There are a few upsetting things about this article. First is that this school seems to think it's ok to place children with autism in isolation rooms, because after all, they're autistic. They can't be expected to be treated with the same dignity and understanding as "neurotypical" or even other nondisabled children, because they're "autistic" (sarcasm fully intended).
For the record, "autistics" aren't the problem; it's individuals who don't know how to communicate with them that's a problem - either unintentionally or deliberately - and that's understanding that a child with autism may react with aggression when met with aggression. It's because the people who worked with this little girl refuse to learn how to speak "her language" [credit to Amanda Baggs, a "nonverbal" adult with autism] that this little girl is punished for behaviors directly related to her disorder, which, by the way, is illegal.
Next, how is "isolation" therapeutic in this incidence? The little girl in question has been identified as having difficulty with transitions, as do many idividuals with autism. As a person with autism, she also has difficulty communicating in a way that "neurotypicals" understand, and so uses "behaviors" to communicate. If they know she has "a little trouble with transitions" and communicates the feeling of discomfort, unreadiness, or unpreparedness by "acting out," why aren't they using that knowledge to develop a "functional behavior assessment" to determine what "positive behavioral interventions" and techniques could be used to ease her into transitions, such as the use of a timer or countdowns, frequent verbal reminders, a pictorial schedule which she personally can use (PECS, etc.) or other techniques that are proven to be effective in addressing transition issues, and provide her with alternatives to communicating her needs, such as how to say she isn't ready to "transition," or maybe she just needs more time to process what was asked of her, rather than adult, teacher-enforced isolation, which research does not prove to be as effective as positive behavioral interventions, interventions which are to be used in accordance with IDEA law?
Using isolation is not going to address two of her core deficits: a problem with changes in routine and communication. How is she ever going to be a productive member of society if she's not given the "tools" or "skills" to become better adapted to change? No, let's just treat her like a common criminal and lock her up in this tiny room until SHE calms down.

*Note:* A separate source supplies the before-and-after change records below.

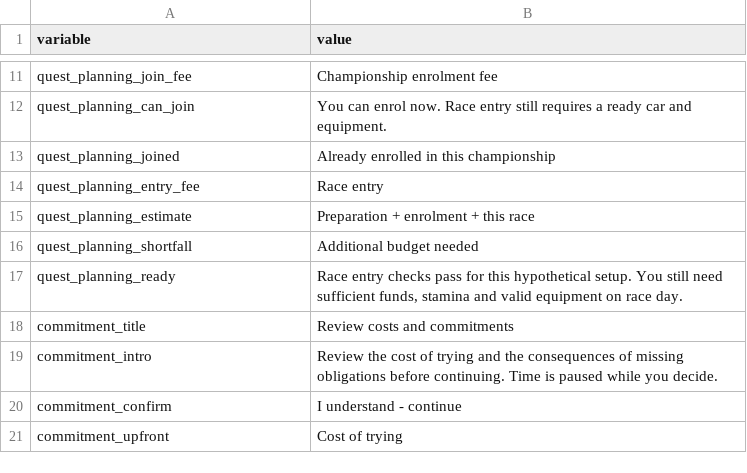
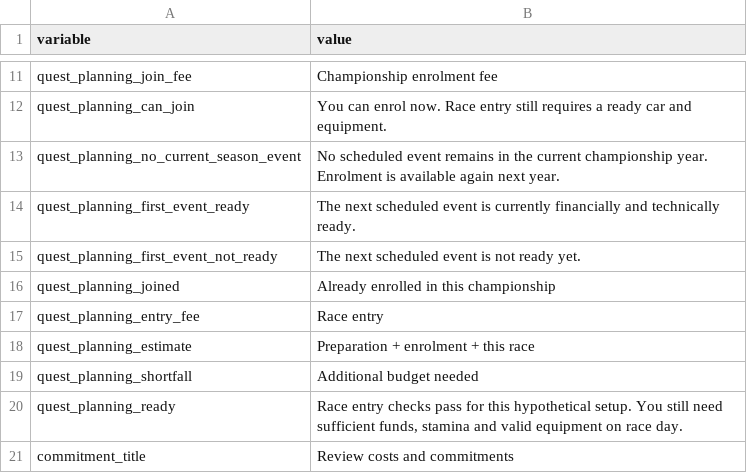
Before and after one commit to angelalonso/TTRPG-engine, a CSV file: gtr2career/config.csv, drawn as a sheet; only a part is shown, gaps mark what is left out; the shorter side is filled out with more unchanged rows.

```diff
--- a/gtr2career/config.csv
+++ b/gtr2career/config.csv
@@ -12,2 +12,5 @@ quest_planning_join_fee,Championship enrolment fee
 quest_planning_can_join,You can enrol now. Race entry still requires a ready car and equipment.
+quest_planning_no_current_season_event,No scheduled event remains in the current championship year. Enrolment is available again next year.
+quest_planning_first_event_ready,The next scheduled event is currently financially and technically ready.
+quest_planning_first_event_not_ready,The next scheduled event is not ready yet.
 quest_planning_joined,Already enrolled in this championship
```
Also changed, not shown: 22 other files.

Putting her in this room may only be reinforcing the very behaviors they wish to "extinguish." Maybe she's come to associate transitions with isolation, and so communicates her fears the only way she knows how, by exhibiting "behaviors" relating to the natural "fight or flight" instinct, or maybe she's communicating by exhibiting "behaviors" to "explain" that she's not appropriately prepared for a change in routine at that time, but maybe would be with appropriate preparation; instead, they "treat" her "behaviors," her attempts at "communication," with isolation. They've said it themselves, "removal for reinforcement." They are using isolation to "reinforce" negative behaviors instead of "reinforcing" and "rewarding" positive behaviors. This child is destined for failure under this plan.
I'm tired of children and adults with autism being blamed for their "behaviors." Those "behaviors" are their way of communicating with us. Are they always appropriate? NO. Can we always figure out what they're trying to communicate? NO. Can we give them tools and skills and other methods to communicate more effectively? YES!!! But we "neurotypicals" who work with children with autism also need to take ownership of OUR OWN ACTIONS and yes, even OUR INABILITY to understand what they're trying to say, THEN we will see change for the better. It's time to stop "passing the buck" for OUR inadequacies and blaming individuals with autism.
Sorry, but if this school wants to be the "best," they need to try harder and stop punishing kids with autism by putting them into seclusion. Sounds like they're doing a lot of things right, but they also have a ways to go.
Note about the author:
Jennifer Searcy is the mother of four daughters, ages seven through 13. Her nine year old daughter was diagnosed with epilespy at 15 months and PDDNOS by age 2 1/2. This daughter was illegally and inappropriately restrained in a public school on October 17, 2006 at age 7.
She is also a graduate of Pennsylvania State University, holding a bachelor of science degree in Human Development and Family Studies with a minor in psychology, and was a co-founder of Families Against Restraint and Seclusion and Pennsylvania Families Against Restraint and Seclusion. She is currently the Founder and Director of Public Policy and Affairs for The Coalition for Positive Behavioral Interventions and Supports.